    The current Windows8 app store has a pretty terrible layout.
    Emacho
    • Yarr

      I wanted to disagree with you, but man oh man the current W8 store is beyond bad.
      SovereignTechnology
      • Are you talking 8.1 app store or 8.0 app store?

        I think the 8.1 app store is better, but neither are as enjoyable as Windows Phone's app store layout.
        cool8man
    • Already fixed

      The Windows 8.1 Store is vastly superior. It has almost too much information in it. At least it lets you see apps by a single publisher, and gives you recommendations.
      Joe_Raby
      • Maybe

        Until windows 8.1 is released, I'm stuck with the current app store, which sucks.
        Emacho
  • Promotional possibilities

    This is also undoubtedly an attempt to sweeten possibilities for developers. If a company has apps for multiple devices they can offer package deals, or even subscriptions to the app across multiple platforms. The store knows what devices you have.
    larry@...
  • One API would be nice

    I hope that one API thing would work out. It would really help the platform.
    So far "one API" was more like 1.5 APIs. Some things could be ported without changes between Windows Phone and Win RT but too many places required small changes due to slightly different implementation.
    Ability to run WP apps on WinRT would be awesome. Why did it take MS a year to figure that out I have no idea.
    paul2011
  • Oh, wow!

    Oh, wow!
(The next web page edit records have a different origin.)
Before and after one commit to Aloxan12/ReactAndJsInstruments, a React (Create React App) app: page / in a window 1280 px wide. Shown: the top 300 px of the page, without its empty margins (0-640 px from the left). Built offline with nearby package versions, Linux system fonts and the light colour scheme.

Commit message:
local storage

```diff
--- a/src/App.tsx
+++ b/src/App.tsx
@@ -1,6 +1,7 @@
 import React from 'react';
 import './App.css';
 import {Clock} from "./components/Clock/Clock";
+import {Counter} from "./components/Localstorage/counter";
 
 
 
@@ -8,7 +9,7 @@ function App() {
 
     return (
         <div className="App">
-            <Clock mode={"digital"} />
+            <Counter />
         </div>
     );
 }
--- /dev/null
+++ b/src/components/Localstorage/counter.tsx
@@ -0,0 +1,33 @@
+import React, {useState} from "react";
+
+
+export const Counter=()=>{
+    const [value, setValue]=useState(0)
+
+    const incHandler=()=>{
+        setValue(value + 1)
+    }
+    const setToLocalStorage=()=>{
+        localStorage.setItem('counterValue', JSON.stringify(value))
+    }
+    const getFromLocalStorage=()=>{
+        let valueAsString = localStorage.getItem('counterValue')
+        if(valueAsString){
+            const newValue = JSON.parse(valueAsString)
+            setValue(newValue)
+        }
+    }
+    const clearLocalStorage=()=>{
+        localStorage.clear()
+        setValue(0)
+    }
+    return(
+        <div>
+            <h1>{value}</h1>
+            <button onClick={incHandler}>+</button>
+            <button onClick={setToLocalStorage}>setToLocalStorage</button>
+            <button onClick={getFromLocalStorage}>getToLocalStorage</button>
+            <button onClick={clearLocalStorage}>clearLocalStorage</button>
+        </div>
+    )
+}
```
Oh, wow!

    --Steve Jobs, last words
    dogbreath1
  • MS

    Isn't winning any converts with its current phone and tablet offerings. On the server side MS has world class technology. If MS can find a way to execute with it's One Windows strategy, it would be a game changer. So far, the reality is nowhere close to the vision. It's football season I'm America and so I will use a line every player, fan, coach, and armchair quarterback is familiar with. It isn't about the game plan, it's about the execution. MS mobile strategy is like a bloopers reel. Fumbles, miscues, blown opportunities.
    krossbow
  • MS Corporate Strategy Primer: MS One+Azure Cloud+AppStore+METRO+Surface

    Three Rings for the Elven-kings under the sky,
    Seven for the Dwarf-lords in their halls of stone,
    Nine for Mortal Men doomed to die,
    One for the Dark Lord on his dark throne
    In the Land of Mordor where the Shadows lie.
    ONE RING TO RULE THEM ALL, One Ring to find them,
    ONE RING TO RULE THEM ALL AND IN THE DARKNESS BIND THEM
    In the Land of Mordor where the Shadows lie.
    jacksonjohn
    • Baa

      So
      - limited boot options
      - limited hardware
      - limited UI
      - limited developer options
      - 30% cut of revenues
      - subscription Office
      - Technet folded
      - no advance developer OS builds except under pressure
      - reduced console options
      - from convicted monopolists

      Despite a lifetime of MS experience still no comment from Foley and Bott about MS's underlying corporate strategy :-(

      They follow like sheep into the pen.
      You?
      jacksonjohn